Germany's national team has done its home country proud throughout the UEFA Euro 2012 soccer championships, despite a disappointing 1-2 defeat in a June 28 semi-final match against Italy in Warsaw.
Now Italy will advance to the final to play Spain on July 1 in Kiev. (On this day most citizens of both countries, as well as most other Europeans, will be otherwise indisposed as they watch the game live at home, in bars or cafes, or at public outdoor jumbotron screenings.)
Many of the names of players on the German national team sound, well, quite "German", such as Manuel Neuer (goal); Philipp Lahm, Holger Badstuber and Per Mertesacker (defense); and Lars Bender, Thomas Müller and Bastian Schweinsteiger (midfield).

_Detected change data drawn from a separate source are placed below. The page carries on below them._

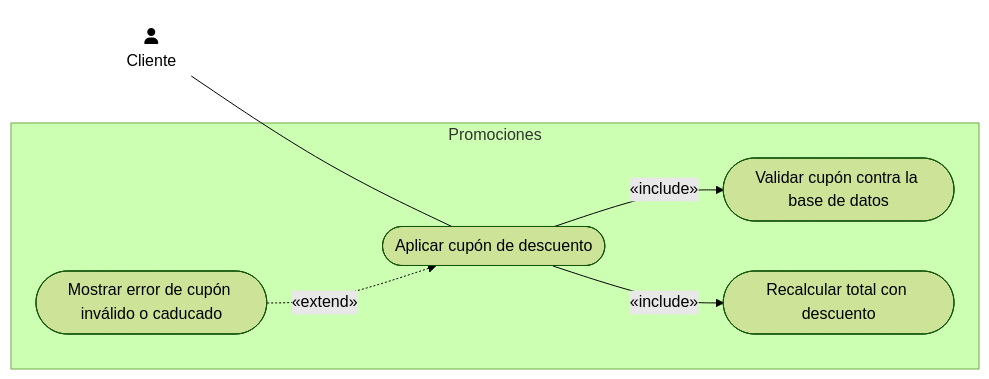
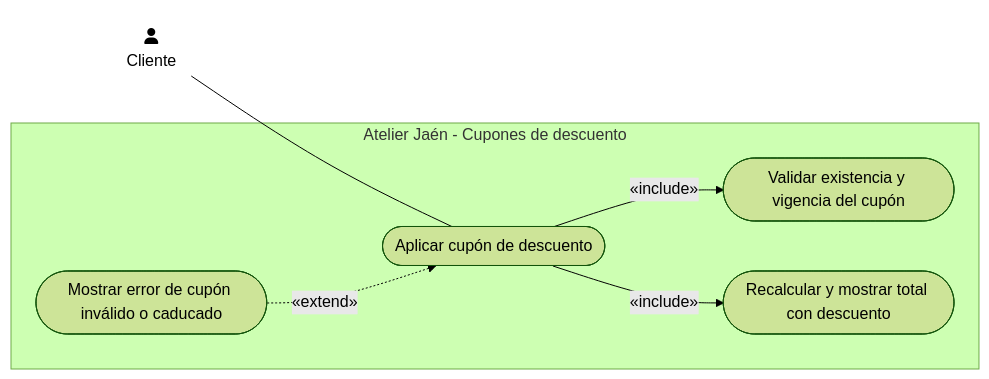
One commit to ajgarciarias10/PR3GPS changed the diagram in Practica3_G11_LaTeX/codigo/cu_us09.mmd. Above: the diagram before and after it, drawn with Mermaid (forest theme). The commit also changed 42 other files, not shown here.

```diff
--- a/Practica3_G11_LaTeX/codigo/cu_us09.mmd
+++ b/Practica3_G11_LaTeX/codigo/cu_us09.mmd
@@ -1,13 +1,18 @@
 flowchart LR
-    subgraph SB9 ["Promociones"]
+    Cliente("fa:fa-user<br>Cliente")
+
+    subgraph SB9 ["Atelier Jaén - Cupones de descuento"]
         AplicarCupon([Aplicar cupón de descuento])
-        ValidarCupon([Validar cupón contra la base de datos])
-        RecalcularTotal([Recalcular total con descuento])
+        ValidarCupon([Validar existencia y vigencia del cupón])
+        RecalcularTotal([Recalcular y mostrar total con descuento])
         CuponInvalido([Mostrar error de cupón inválido o caducado])
     end
-    Cliente("fa:fa-user<br>Cliente") --- AplicarCupon
+
+    Cliente --- AplicarCupon
+
     AplicarCupon -->|«include»| ValidarCupon
     AplicarCupon -->|«include»| RecalcularTotal
     CuponInvalido -.->|«extend»| AplicarCupon
+
     classDef actor fill:none,stroke:none;
     class Cliente actor;
```
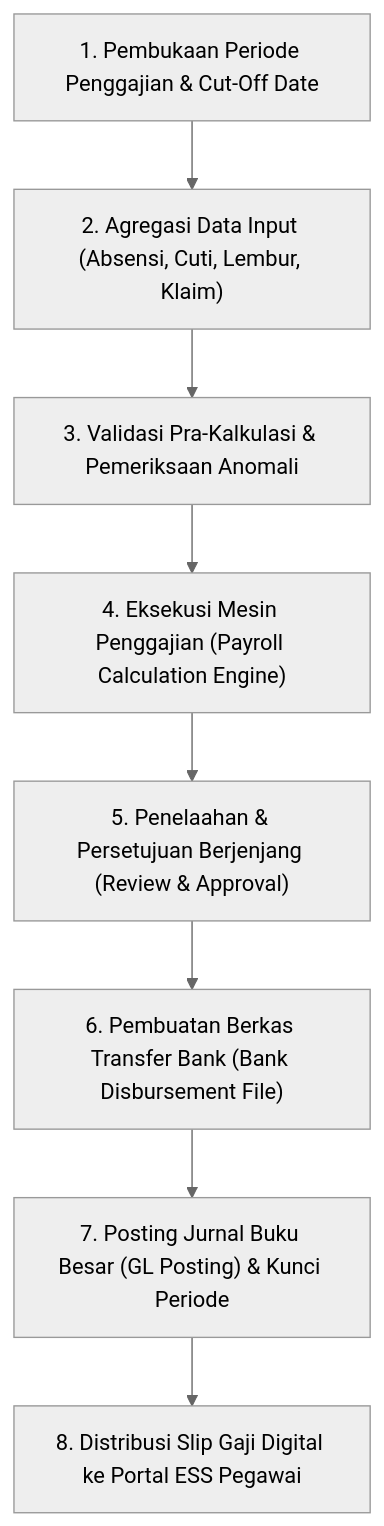
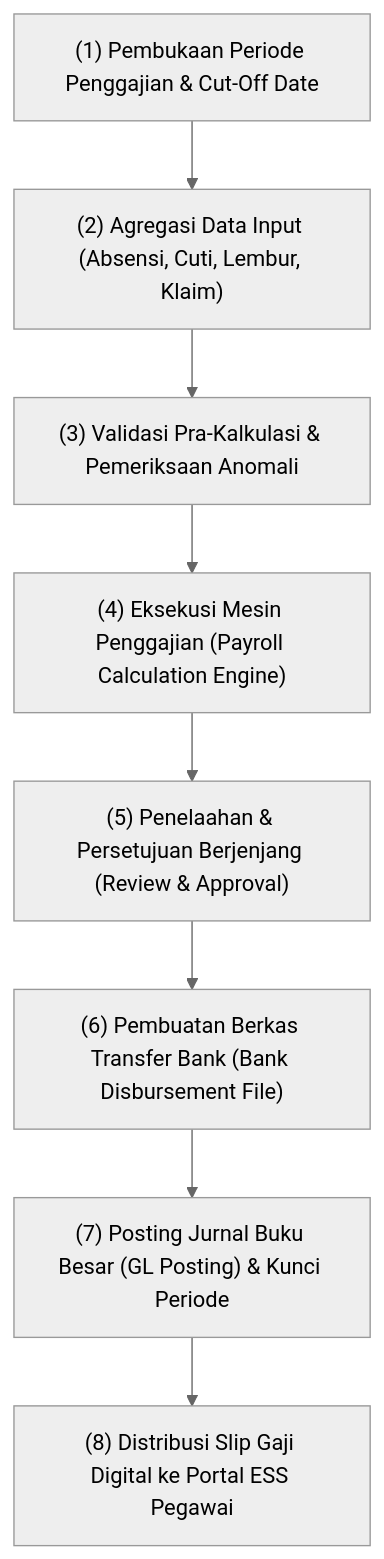
Before and after one commit to alimurrofid/erp-notes: the second of 2 diagrams in content/10-hr/payroll-fundamentals.md, drawn with Mermaid (neutral theme). The commit also changed other lines of this file and 132 other files, not shown here.

````diff
--- a/content/10-hr/payroll-fundamentals.md
+++ b/content/10-hr/payroll-fundamentals.md
@@ -81,10 +81,10 @@
 ```mermaid
 flowchart TD
-    A["1. Pembukaan Periode Penggajian & Cut-Off Date"] --> B["2. Agregasi Data Input (Absensi, Cuti, Lembur, Klaim)"]
-    B --> C["3. Validasi Pra-Kalkulasi & Pemeriksaan Anomali"]
-    C --> D["4. Eksekusi Mesin Penggajian (Payroll Calculation Engine)"]
-    D --> E["5. Penelaahan & Persetujuan Berjenjang (Review & Approval)"]
-    E --> F["6. Pembuatan Berkas Transfer Bank (Bank Disbursement File)"]
-    F --> G["7. Posting Jurnal Buku Besar (GL Posting) & Kunci Periode"]
-    G --> H["8. Distribusi Slip Gaji Digital ke Portal ESS Pegawai"]
+    A["(1) Pembukaan Periode Penggajian & Cut-Off Date"] --> B["(2) Agregasi Data Input (Absensi, Cuti, Lembur, Klaim)"]
+    B --> C["(3) Validasi Pra-Kalkulasi & Pemeriksaan Anomali"]
+    C --> D["(4) Eksekusi Mesin Penggajian (Payroll Calculation Engine)"]
+    D --> E["(5) Penelaahan & Persetujuan Berjenjang (Review & Approval)"]
+    E --> F["(6) Pembuatan Berkas Transfer Bank (Bank Disbursement File)"]
+    F --> G["(7) Posting Jurnal Buku Besar (GL Posting) & Kunci Periode"]
+    G --> H["(8) Distribusi Slip Gaji Digital ke Portal ESS Pegawai"]
 ```
````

Khedira is of Tunisian-German origin and Özil is a third-generation Turkish-German. Boateng is of Ghanaian-German origin; Podolski and Klose were both born in Poland; Gomez is of Spanish-German origin; and Gündogan also has German-Turkish roots.
The 23 players now on the national squad are thus a multicultural microcosm of modern Germany.
Recent media reports have in particular highlighted the friendship between Sami Khedira and Mesut Özil, who scored Germany's only goal in the Euro semi-final match against Italy. When not on the German national squad, both have pretty impressive "day jobs" playing for Real Madrid.
Spiegel Online in a profile of Özil published on June 27 described him as the shy, yet preternaturally talented, "kid brother" to a super-cool Khedira:
"Özil and Khedira are inseperable. They have the same center-parted haircut, and their dark tresses are held back during games by the same kind of headband. Khedira usually walks in front. For a stroll along the beach at the resort town of Zoppot on a recent afternoon off, Khedira wore a baseball cap, sunglasses and fashionably ripped jeans, looking like a rapper who'd brought his kid brother along. His kid brother was the international star."
They may have lost against Italy yesterday, but there are still plenty of great things in store for Özil and most of the relatively young German national squad. Their goal is to play great football. In the process of striving towards soccer superstardom, they also just happen to serve as global ambassadors for today's Germany, including a progressive and democratic society and citizenry with cultural and ethnic roots all over the world.
A special summer program brought dozens of high-school age Italian students to my university's main campus this week. They watched the game described above on the big screen in the student recreation center. They sang songs in unison to cheer and encourage their team. I've never seen anything quite like it in the US, not even at the most avid football schools. It was a beautiful sight and a beautiful sound. And... I guess it worked!